Today I'm delighted to post another review by my young co-reviewer Heena Pala, aged 13.
Flowers for Algernon, by Daniel Keyes
Reviewed by Heena Pala
Flowers for Algernon is a science fiction book narrated as a diary by Charlie Gordon. Charlie has a low IQ. He finds himself involved in an experiment; this involves undergoing an operation along with a lab mouse, Algernon. As part of assessments, Charlie and Algernon have to compete in races and mazes. Charlie gets frustrated with Algernon for always beating him, but soon becomes his friend. The operation is to increase his intelligence.
Charlie works in a plastic box factory. There, his colleagues are nasty to him and take advantage of his misunderstanding of the world around him. The operation works a success, but as Charlie’s intelligence increases, he begins to spot a difference in the way people behave around him.
Overall, I enjoyed Flowers for Algernon. One thing that the author could have improved on is the ending. It ended on a cliff-hanger and was also a little too slow-moving for me. I think that the author has achieved his goal of opening the reader’s eyes about how we take our everyday abilities for granted.
AGE RANGE: 10+

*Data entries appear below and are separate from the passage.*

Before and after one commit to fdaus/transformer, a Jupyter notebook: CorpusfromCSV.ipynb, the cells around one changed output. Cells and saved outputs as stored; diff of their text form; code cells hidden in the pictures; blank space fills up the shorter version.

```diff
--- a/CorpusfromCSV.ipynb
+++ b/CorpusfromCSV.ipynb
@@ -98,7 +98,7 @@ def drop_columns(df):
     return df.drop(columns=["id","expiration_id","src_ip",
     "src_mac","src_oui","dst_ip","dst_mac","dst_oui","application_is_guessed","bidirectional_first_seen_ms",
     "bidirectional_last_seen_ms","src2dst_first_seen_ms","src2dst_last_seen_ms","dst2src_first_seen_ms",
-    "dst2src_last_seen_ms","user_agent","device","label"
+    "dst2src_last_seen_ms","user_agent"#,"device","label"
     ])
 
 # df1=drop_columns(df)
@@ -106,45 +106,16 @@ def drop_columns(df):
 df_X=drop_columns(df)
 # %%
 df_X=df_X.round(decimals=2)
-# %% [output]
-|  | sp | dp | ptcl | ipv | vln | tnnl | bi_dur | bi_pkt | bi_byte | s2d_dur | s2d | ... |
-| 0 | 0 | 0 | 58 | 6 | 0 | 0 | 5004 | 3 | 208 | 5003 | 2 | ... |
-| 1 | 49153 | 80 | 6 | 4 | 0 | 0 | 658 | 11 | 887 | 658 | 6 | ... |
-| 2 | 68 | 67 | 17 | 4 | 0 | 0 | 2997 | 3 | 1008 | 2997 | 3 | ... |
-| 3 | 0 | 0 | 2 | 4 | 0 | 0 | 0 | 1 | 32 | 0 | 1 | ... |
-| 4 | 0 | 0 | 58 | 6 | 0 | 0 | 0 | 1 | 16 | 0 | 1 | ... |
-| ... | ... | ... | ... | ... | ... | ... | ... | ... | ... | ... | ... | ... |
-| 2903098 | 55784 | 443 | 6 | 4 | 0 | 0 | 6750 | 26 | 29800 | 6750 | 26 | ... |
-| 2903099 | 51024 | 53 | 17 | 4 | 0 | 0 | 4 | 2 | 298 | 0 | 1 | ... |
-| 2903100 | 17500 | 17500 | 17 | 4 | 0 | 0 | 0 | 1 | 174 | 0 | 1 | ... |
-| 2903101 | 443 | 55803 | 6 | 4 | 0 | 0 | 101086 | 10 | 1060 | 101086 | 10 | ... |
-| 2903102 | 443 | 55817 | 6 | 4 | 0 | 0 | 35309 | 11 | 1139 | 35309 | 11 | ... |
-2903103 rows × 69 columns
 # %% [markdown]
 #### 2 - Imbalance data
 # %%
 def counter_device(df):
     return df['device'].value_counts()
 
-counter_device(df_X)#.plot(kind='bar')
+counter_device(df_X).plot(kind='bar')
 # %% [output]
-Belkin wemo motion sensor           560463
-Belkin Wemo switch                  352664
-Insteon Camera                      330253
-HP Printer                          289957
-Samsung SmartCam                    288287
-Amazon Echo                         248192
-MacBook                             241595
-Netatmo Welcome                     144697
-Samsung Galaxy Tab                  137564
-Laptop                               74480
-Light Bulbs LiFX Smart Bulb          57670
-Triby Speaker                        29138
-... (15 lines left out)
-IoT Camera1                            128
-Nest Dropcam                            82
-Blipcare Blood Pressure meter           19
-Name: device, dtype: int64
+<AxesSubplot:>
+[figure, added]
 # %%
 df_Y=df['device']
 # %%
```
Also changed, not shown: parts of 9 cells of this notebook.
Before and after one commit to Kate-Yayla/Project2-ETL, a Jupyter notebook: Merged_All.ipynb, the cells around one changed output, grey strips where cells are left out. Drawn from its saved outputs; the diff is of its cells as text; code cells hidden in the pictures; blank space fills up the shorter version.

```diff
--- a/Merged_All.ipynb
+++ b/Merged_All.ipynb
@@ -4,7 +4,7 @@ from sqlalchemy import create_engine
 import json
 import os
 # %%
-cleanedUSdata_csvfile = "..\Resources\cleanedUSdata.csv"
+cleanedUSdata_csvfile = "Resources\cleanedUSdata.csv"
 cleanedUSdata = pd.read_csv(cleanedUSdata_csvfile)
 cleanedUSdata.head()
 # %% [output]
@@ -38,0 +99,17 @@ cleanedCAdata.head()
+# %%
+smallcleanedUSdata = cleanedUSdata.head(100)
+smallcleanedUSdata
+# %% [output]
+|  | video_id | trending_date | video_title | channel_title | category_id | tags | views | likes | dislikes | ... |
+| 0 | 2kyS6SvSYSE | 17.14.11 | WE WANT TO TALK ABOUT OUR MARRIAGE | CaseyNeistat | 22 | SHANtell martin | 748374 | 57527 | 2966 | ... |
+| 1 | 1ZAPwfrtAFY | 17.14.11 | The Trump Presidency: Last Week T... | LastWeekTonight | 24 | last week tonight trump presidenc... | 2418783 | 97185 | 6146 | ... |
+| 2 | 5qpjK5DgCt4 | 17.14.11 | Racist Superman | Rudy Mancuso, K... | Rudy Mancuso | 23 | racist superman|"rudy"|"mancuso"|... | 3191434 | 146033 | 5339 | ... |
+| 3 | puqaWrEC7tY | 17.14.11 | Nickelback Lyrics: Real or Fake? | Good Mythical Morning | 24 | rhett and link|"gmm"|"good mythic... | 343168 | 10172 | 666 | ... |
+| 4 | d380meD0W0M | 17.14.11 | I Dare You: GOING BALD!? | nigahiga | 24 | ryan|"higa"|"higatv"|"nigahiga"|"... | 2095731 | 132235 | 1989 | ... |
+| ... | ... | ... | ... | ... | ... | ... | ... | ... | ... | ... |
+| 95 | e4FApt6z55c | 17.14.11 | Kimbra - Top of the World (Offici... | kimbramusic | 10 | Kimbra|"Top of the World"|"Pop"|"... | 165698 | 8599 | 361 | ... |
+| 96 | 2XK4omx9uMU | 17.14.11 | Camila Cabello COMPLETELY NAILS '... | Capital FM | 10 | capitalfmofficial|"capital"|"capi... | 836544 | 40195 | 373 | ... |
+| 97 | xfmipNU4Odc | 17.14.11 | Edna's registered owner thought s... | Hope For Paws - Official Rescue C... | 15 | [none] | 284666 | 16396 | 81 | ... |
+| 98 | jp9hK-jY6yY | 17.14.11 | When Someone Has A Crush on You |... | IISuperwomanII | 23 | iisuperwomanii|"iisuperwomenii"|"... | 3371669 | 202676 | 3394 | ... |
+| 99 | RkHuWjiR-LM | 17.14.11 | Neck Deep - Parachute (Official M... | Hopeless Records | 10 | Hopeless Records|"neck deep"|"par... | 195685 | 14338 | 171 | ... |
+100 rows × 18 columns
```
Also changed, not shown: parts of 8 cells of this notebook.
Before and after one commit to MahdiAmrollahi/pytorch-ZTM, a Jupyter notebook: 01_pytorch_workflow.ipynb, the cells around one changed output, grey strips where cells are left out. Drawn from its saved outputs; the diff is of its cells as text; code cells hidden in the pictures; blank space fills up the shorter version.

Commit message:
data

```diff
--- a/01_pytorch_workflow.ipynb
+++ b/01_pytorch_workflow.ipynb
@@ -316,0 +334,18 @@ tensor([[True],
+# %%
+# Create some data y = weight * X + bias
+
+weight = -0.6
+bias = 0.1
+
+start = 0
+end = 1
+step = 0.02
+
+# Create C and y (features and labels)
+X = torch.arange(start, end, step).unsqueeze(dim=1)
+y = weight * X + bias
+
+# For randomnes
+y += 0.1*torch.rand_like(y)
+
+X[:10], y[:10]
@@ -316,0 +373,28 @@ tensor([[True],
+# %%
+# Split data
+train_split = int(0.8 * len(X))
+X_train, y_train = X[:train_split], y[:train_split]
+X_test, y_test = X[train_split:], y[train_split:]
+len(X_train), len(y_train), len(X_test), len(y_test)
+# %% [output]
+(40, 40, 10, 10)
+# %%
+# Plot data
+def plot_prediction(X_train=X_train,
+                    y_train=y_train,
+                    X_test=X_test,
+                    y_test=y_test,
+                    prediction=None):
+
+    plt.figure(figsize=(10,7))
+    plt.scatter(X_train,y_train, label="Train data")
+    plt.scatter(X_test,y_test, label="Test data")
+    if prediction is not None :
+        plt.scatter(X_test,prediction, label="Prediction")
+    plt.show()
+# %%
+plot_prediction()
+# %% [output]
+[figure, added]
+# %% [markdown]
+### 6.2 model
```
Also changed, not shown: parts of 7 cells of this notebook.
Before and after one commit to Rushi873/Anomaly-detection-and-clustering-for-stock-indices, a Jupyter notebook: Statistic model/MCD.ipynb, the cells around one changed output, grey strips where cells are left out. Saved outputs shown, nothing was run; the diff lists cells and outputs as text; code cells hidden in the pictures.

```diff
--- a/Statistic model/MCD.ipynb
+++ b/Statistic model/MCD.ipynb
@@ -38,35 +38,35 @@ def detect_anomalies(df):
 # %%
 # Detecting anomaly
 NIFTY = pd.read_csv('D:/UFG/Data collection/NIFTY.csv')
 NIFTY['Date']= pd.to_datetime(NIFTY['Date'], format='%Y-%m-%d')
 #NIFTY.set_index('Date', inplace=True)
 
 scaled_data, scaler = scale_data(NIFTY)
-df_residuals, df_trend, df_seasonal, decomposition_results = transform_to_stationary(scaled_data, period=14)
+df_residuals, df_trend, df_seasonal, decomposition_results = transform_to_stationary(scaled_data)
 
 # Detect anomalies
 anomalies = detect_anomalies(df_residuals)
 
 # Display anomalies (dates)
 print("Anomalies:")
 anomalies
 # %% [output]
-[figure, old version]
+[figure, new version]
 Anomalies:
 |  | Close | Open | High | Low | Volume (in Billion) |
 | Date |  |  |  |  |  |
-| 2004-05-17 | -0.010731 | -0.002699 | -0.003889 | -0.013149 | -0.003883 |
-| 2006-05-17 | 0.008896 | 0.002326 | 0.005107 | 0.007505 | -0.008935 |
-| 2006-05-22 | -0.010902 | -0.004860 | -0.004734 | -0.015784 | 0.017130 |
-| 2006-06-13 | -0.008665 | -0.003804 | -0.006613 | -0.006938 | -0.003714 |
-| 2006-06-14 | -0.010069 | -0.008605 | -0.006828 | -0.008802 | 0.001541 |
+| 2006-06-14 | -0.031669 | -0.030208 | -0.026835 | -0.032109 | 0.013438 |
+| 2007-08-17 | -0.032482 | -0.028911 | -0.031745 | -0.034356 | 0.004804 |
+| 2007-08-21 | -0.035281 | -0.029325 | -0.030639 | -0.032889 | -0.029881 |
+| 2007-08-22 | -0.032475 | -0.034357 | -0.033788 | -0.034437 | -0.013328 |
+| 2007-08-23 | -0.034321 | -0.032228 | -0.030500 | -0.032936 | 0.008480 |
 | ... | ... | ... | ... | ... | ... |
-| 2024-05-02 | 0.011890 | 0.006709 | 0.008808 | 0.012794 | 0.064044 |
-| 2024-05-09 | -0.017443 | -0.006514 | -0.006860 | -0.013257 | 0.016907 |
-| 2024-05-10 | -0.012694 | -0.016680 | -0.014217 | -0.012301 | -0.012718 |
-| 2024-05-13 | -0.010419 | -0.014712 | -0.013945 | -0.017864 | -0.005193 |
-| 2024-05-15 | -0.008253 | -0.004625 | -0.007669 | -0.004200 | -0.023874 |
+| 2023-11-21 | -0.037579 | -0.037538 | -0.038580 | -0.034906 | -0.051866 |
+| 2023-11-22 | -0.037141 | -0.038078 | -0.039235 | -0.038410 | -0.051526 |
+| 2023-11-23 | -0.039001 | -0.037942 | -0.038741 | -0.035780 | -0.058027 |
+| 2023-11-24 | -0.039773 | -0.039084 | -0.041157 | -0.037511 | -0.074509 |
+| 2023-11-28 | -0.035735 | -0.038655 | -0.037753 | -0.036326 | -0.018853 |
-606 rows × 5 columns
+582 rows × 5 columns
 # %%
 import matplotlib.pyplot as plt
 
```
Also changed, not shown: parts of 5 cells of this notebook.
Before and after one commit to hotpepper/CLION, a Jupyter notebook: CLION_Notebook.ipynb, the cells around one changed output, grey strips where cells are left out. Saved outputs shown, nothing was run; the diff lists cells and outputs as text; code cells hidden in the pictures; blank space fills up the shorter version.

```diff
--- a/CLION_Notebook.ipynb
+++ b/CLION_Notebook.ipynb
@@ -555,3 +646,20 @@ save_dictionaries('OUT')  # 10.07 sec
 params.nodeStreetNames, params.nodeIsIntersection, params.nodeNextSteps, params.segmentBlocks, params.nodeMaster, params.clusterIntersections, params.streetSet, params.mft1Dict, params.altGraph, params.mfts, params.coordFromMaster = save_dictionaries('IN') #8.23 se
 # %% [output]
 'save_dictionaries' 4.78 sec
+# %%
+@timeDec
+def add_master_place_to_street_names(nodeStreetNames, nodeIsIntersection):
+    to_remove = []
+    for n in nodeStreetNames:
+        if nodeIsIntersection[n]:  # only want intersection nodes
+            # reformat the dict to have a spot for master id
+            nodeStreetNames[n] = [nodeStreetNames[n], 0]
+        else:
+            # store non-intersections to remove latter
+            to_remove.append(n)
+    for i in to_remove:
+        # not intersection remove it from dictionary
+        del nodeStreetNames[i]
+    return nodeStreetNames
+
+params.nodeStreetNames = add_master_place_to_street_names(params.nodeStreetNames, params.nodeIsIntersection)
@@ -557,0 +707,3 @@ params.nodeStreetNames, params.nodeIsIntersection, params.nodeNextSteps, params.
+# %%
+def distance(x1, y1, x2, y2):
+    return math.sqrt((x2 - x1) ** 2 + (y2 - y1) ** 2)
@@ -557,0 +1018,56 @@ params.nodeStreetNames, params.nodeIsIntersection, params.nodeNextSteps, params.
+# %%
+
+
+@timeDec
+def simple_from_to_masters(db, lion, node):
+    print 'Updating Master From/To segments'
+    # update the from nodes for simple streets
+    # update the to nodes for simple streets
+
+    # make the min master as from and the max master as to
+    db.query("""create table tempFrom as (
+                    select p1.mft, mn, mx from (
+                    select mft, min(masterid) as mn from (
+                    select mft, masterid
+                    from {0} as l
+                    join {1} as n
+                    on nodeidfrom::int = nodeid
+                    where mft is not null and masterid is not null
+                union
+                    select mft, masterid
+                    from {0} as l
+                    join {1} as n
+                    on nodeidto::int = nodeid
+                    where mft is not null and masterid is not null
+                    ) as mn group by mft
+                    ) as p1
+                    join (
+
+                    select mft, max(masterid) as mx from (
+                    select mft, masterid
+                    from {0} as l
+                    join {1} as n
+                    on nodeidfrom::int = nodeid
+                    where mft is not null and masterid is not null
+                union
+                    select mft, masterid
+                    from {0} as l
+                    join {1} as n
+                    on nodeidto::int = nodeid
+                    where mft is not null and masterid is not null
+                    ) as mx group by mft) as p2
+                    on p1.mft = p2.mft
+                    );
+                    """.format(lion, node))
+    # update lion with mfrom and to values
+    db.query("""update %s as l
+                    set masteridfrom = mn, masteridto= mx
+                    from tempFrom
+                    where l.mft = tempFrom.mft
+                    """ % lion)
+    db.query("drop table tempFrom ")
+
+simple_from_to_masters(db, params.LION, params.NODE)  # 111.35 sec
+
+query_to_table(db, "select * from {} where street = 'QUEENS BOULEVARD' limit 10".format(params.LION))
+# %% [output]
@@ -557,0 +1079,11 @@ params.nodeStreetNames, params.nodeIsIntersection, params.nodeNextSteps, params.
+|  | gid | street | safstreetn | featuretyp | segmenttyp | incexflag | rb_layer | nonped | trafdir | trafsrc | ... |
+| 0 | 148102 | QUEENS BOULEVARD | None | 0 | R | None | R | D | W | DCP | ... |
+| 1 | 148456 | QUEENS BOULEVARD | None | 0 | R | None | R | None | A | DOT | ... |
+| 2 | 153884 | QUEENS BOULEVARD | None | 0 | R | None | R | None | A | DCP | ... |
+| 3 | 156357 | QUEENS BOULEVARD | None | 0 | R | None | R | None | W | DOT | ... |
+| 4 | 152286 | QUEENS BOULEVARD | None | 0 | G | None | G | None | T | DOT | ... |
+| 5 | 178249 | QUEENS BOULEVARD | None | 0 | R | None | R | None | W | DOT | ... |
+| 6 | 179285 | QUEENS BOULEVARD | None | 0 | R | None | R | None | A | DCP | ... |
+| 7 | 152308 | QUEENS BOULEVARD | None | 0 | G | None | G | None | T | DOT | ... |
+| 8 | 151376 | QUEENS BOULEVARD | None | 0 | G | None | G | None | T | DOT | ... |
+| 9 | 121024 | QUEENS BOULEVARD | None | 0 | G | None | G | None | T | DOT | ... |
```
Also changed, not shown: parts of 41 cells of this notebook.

FIRST PUBLISHED: July 1968
LATEST EDITION: Sept 2011
Thank you, Heena, for another very helpful review. 'Flowers for Algernon' sounds fascinating and I'm lookng forward to reading it myself very soon.